A trip from Paulding County to the Etowah River to go swimming took a tragic turn Tuesday when a 17-year-old high school student became swept up in the currents, was pulled under the water and drowned, officials said.

The victim was identified as Sergio Cadenas of Dallas, Ga., Bartow County EMS spokesman Brad Cothran said Wednesday.

Cothran said Cadenas and two friends were swimming in the Etowah River Tuesday afternoon when they decided to swim out to several large, concrete pillars in the middle of the waterway that hold up raised train tracks. They were in Cartersville near Old River Road and Highway 293.

The pillars have metals rungs on the side; the group was hoping to climb up them and eventually jump off into the river, the friends said.

“Halfway out, [Cadenas] started struggling and went under,” Cothran said. “The current had already moved him some.”

Cadenas came up once, struggling for air — before being swept under once again, Cothran said.

“He did not resurface,” he said.

A call for a possible drowning came into emergency services at around 1:30 p.m., and the search for the teen’s body lasted more than two hours. Search boats with sonar detection descended onto the river as the Georgia Department of Natural Resources deployed their helicopter search units, a spokesman said.

By 3:45, Cadenas’ body was recovered, about 300 yards from where he went under.

The Paulding County School District said in a statement that they were “deeply saddened” to hear of Cadenas’ death.

“Our thoughts and prayers are with his family and friends during this difficult time,” the district said.

Cadenas’ family members could not be reached for comment Wednesday.

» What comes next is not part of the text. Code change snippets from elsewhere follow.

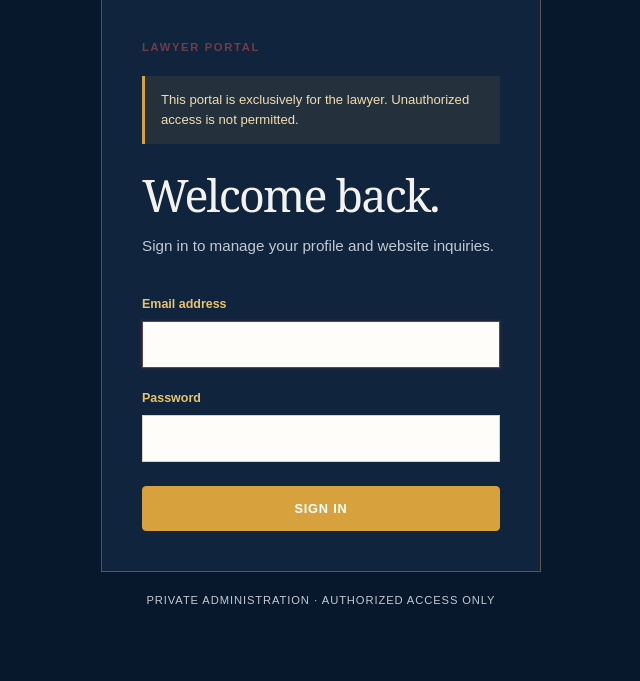
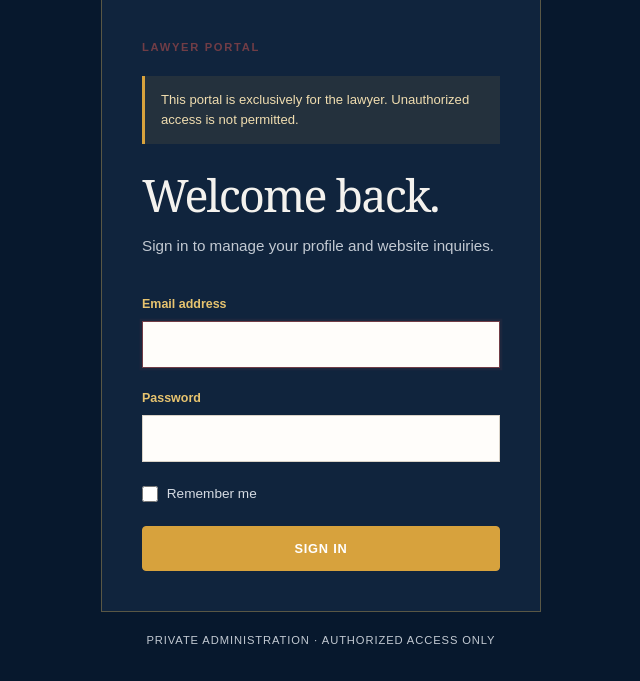
Before and after one commit to daveallen0015-gif/atty.RS, a Laravel app: page /admin/login in a window 1280 px wide. Shown: the part 184-865 px from the top of the page, without its empty margins (319-959 px from the left). Before the commit the page ends 788 px from the top, so only its background shows below. Run offline with Laravel 12, Linux system fonts and the light colour scheme; parts of the project's set-up code (start-up, migrations or seed data) failed here and were passed over.

Commit message:
AUTH REMEMBER ME

```diff
--- a/app/Http/Controllers/Admin/AuthController.php
+++ b/app/Http/Controllers/Admin/AuthController.php
@@ -23,8 +23,7 @@ class AuthController extends Controller
             'password' => ['required', 'string'],
         ]);
 
-        // Keep the lawyer signed in across browser restarts until they explicitly log out.
-        if (! Auth::attempt($credentials + ['is_lawyer' => true], true)) {
+        if (! Auth::attempt($credentials + ['is_lawyer' => true], $request->boolean('remember'))) {
             throw ValidationException::withMessages([
                 'email' => __('auth.failed'),
             ]);
--- a/public/css/lawyer.css
+++ b/public/css/lawyer.css
@@ -211,6 +211,9 @@ body.admin-auth-page { background: #07182d; color: #f5f3ee; }
 .auth-panel h1 { color: #f4f2ee; }
 .auth-intro, .auth-footnote { color: #c2c9d2; }
 .auth-form .form-label { color: #e6c36f; }
+.auth-remember { display: flex; align-items: center; gap: .55rem; color: #d5dbe3; font: .85rem Arial, sans-serif; }
+.auth-remember input { width: 1rem; height: 1rem; margin: 0; accent-color: #d7a23d; }
+.auth-remember label { cursor: pointer; }
 .btn-ink { border-color: #d7a23d; border-radius: 4px; background: #d7a23d; color: #fff; }
 .btn-ink:hover, .btn-ink:focus { border-color: #e8b64d; background: #e8b64d; color: #07182d; }
 body.admin-page { background: #f7f5ef; color: #10233e; }
--- a/resources/views/admin/auth/login.blade.php
+++ b/resources/views/admin/auth/login.blade.php
@@ -22,6 +22,10 @@
                 <input id="password" type="password" name="password" class="form-control @error('password') is-invalid @enderror" required autocomplete="current-password">
                 @error('password')<div class="invalid-feedback">{{ $message }}</div>@enderror
             </div>
+            <div class="auth-remember mb-4">
+                <input id="remember" type="checkbox" name="remember" value="1" @checked(old('remember'))>
+                <label for="remember">Remember me</label>
+            </div>
             <button type="submit" class="btn btn-ink w-100">Sign in</button>
         </form>
     </section>
```
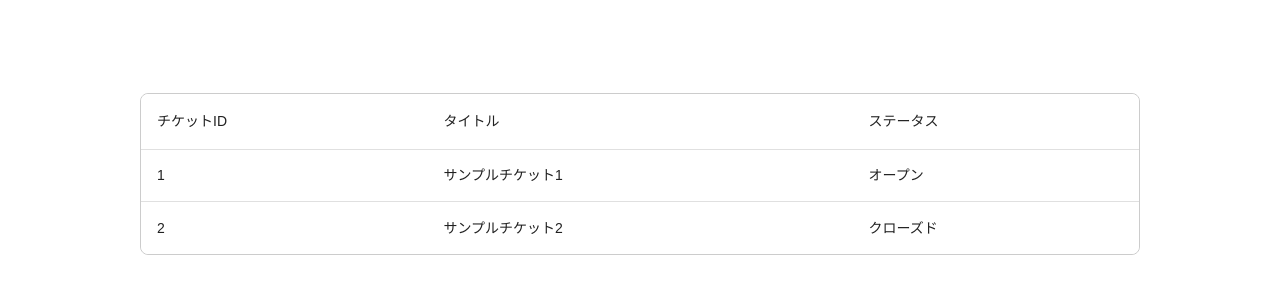
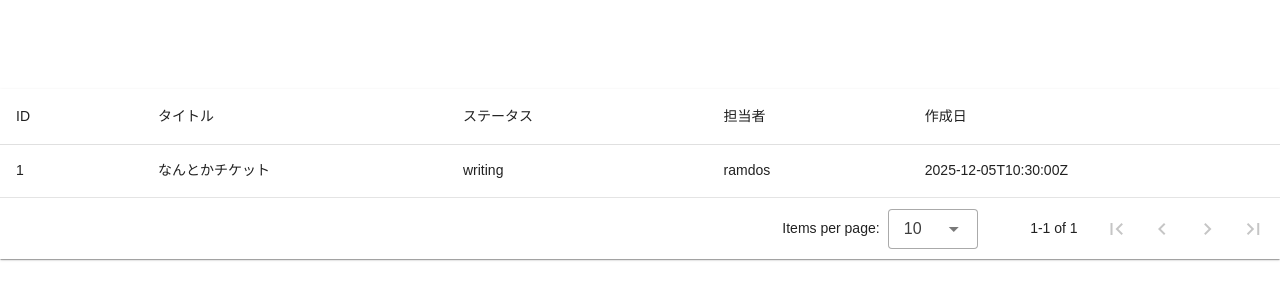
Before and after one commit to traP-jp/anshin-techo-frontend, a Vue app: page / in a window 1280 px wide. Shown: the part 226-526 px from the top of the page. Built offline with nearby package versions, Linux system fonts and the light colour scheme.

Commit message:
feat:add-client-type-in-Ticket

```diff
--- /dev/null
+++ b/src/components/ticket/TicketList.vue
@@ -0,0 +1,23 @@
+<script setup lang="ts">
+import { dummyTickets } from '@/dummy'
+
+const headers = [
+  { title: 'ID', key: 'id' },
+  { title: 'タイトル', key: 'title' },
+  { title: 'ステータス', key: 'status' },
+  { title: '担当者', key: 'assignee' },
+  { title: '作成日', key: 'created_at' },
+]
+</script>
+
+<template>
+  <div :class="$style.container">
+    <v-data-table :headers="headers" :items="dummyTickets" class="elevation-1"></v-data-table>
+  </div>
+</template>
+
+<style module>
+.container {
+  width: 100%;
+}
+</style>
--- a/src/dummy.ts
+++ b/src/dummy.ts
@@ -40,6 +40,7 @@ export const dummyTickets: Ticket[] = [
     status: 'writing',
     title: 'なんとかチケット',
     description: 'これはサンプルのチケット説明です。',
+    client: '相手の会社',
     tag: ['至急', 'urgent'],
     created_at: '2025-12-05T10:30:00Z',
     updated_at: '2025-12-10T14:23:45Z',
--- a/src/types.d.ts
+++ b/src/types.d.ts
@@ -22,6 +22,9 @@ type Ticket = {
   created_at: string
   updated_at: string
   deleted_at: string | null // 不要？ 消されたならそもそもレスポンスに含まれなくていい気もする
+
+  // 追記
+  client: string // 相手先の会社名
 
   notes: Note[]
 }
--- a/src/views/DashboardView.vue
+++ b/src/views/DashboardView.vue
@@ -1,37 +1,12 @@
+<script setup lang="ts">
+import TicketList from '@/components/ticket/TicketList.vue'
+</script>
+
 <!-- チケット一覧のページ -->
 <template>
   <div class="h-100 d-flex flex-column align-center justify-center">
-    <div :class="$style.table">
-      <v-table>
-        <thead>
-          <tr>
-            <th>チケットID</th>
-            <th>タイトル</th>
-            <th>ステータス</th>
-          </tr>
-        </thead>
-        <tbody>
-          <tr>
-            <td>1</td>
-            <td>サンプルチケット1</td>
-            <td>オープン</td>
-          </tr>
-          <tr>
-            <td>2</td>
-            <td>サンプルチケット2</td>
-            <td>クローズド</td>
-          </tr>
-        </tbody>
-      </v-table>
-    </div>
+    <ticket-list />
   </div>
 </template>
 
-<style module>
-.table {
-  border: 1px solid #ccc;
-  border-radius: 8px;
-  width: 1000px;
-  max-width: calc(100% - 32px);
-}
-</style>
+<style module></style>
```
Also changed, not shown: 1 other file (tests, documents, lock files or other folders).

They did not return voicemail messages left at phone numbers listed under their names.

The drowning was the fourth this year in Bartow County. One was in nearby Lake Allatoona, and another two were in personal pools, Cothran said.

It was at least the 23rd drowning this year in the whole state, according to state statistics, although DNR spokesman Mark McKinnon said that figure may be even higher due to possible underreporting by local communities.

No foul play is suspected in Cadenas’ death; rather, Cothran said, the strong currents in the river are most likely to blame.

The area where the teens were swimming is slowly becoming an increasingly popular place for people to swim, Cothran said.

“Usually it’s more of a fishing area,” he said.

It is not illegal to swim in the river. The Etowah River has long been a popular spot for swimming, canoeing and kayaking, Cothran said.